TASK INSTRUCTIONS: Go through the entries below and count the lines where the word "main" appears; give only the count.

╭─ DATA UNDER STUDY

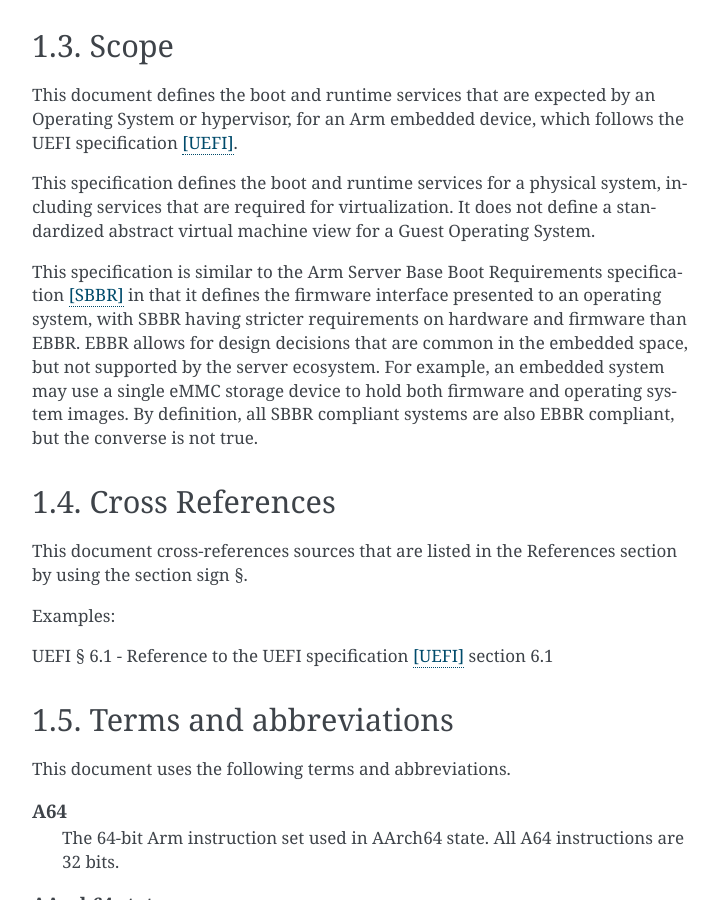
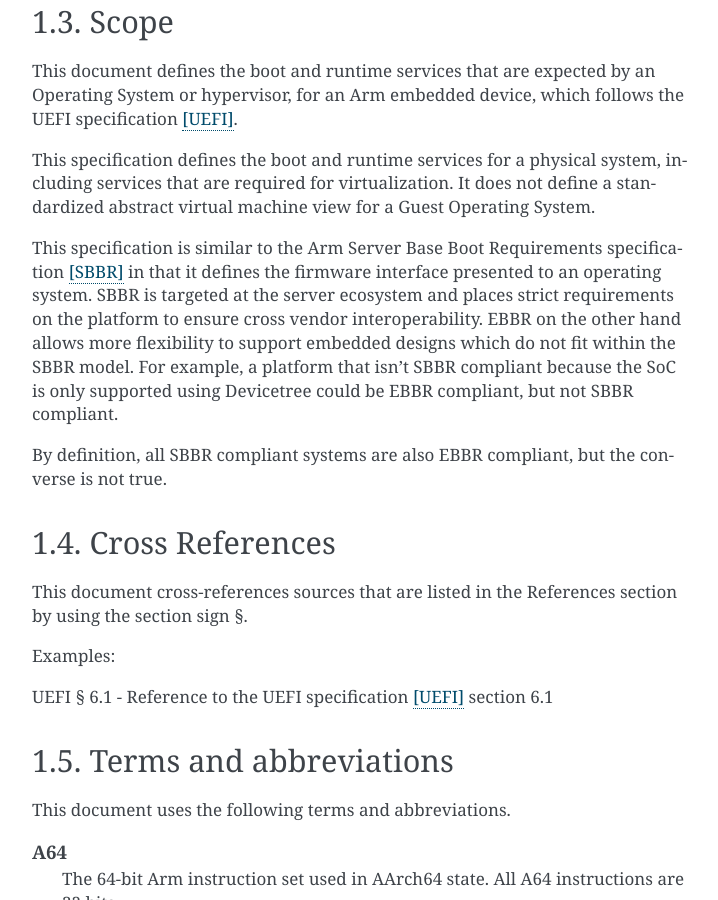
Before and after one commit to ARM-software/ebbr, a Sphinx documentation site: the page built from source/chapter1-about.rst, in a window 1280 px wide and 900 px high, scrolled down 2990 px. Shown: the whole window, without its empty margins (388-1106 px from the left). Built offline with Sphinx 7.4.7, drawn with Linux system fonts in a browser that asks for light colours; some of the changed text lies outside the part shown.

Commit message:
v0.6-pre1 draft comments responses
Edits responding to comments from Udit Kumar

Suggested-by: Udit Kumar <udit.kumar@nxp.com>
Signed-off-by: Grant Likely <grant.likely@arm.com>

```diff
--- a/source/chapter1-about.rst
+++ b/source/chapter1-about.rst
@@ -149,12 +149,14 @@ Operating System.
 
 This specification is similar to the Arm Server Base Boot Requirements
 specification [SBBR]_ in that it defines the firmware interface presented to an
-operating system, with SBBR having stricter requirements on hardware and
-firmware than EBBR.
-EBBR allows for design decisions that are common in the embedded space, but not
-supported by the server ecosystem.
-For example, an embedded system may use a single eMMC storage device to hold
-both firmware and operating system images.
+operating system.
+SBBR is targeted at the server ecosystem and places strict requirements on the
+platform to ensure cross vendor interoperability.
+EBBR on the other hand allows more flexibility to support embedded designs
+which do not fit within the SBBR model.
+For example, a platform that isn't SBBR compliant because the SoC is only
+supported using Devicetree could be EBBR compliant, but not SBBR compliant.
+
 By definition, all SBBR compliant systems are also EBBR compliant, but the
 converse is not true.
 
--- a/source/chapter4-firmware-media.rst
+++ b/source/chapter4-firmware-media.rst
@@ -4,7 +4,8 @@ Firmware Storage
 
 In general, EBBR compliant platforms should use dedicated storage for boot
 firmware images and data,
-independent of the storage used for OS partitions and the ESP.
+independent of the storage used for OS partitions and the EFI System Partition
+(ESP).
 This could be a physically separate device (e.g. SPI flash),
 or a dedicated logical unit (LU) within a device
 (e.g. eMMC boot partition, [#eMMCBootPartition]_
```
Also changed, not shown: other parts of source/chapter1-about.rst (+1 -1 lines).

╰─
╭─ DATA UNDER STUDY

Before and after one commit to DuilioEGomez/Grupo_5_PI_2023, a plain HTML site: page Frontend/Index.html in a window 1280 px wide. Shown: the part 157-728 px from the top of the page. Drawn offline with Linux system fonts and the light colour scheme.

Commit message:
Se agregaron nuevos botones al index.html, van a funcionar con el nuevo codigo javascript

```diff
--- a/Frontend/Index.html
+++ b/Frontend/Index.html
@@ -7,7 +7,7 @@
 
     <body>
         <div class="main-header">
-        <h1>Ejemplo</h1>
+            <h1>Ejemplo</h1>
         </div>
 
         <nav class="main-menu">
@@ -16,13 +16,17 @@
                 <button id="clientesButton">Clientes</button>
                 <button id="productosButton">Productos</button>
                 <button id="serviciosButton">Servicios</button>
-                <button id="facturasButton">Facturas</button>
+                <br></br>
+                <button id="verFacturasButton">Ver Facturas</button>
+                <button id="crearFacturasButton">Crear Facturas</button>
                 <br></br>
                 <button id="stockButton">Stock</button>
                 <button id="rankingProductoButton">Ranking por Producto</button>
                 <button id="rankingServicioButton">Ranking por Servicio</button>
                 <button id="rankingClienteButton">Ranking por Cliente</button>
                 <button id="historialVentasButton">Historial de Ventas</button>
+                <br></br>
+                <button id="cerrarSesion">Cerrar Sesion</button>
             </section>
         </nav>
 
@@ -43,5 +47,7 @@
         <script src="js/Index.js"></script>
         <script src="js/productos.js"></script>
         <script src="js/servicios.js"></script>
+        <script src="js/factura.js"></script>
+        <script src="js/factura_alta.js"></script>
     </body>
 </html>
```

╰─
╭─ DATA UNDER STUDY

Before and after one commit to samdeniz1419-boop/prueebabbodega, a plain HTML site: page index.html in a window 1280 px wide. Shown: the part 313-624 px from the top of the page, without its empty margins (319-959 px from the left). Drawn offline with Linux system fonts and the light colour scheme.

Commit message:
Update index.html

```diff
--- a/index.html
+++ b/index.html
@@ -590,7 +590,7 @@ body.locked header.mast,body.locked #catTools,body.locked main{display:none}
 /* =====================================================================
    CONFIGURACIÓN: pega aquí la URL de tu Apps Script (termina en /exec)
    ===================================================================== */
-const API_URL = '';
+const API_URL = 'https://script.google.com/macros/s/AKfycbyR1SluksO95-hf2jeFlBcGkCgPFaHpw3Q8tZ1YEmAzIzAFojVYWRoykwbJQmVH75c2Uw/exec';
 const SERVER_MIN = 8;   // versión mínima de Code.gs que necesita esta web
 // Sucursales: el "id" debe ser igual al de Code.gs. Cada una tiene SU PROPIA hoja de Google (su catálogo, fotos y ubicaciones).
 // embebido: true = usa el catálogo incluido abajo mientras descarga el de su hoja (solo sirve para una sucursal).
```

╰─

RESPONSE FOR THIS EXERCISE: 3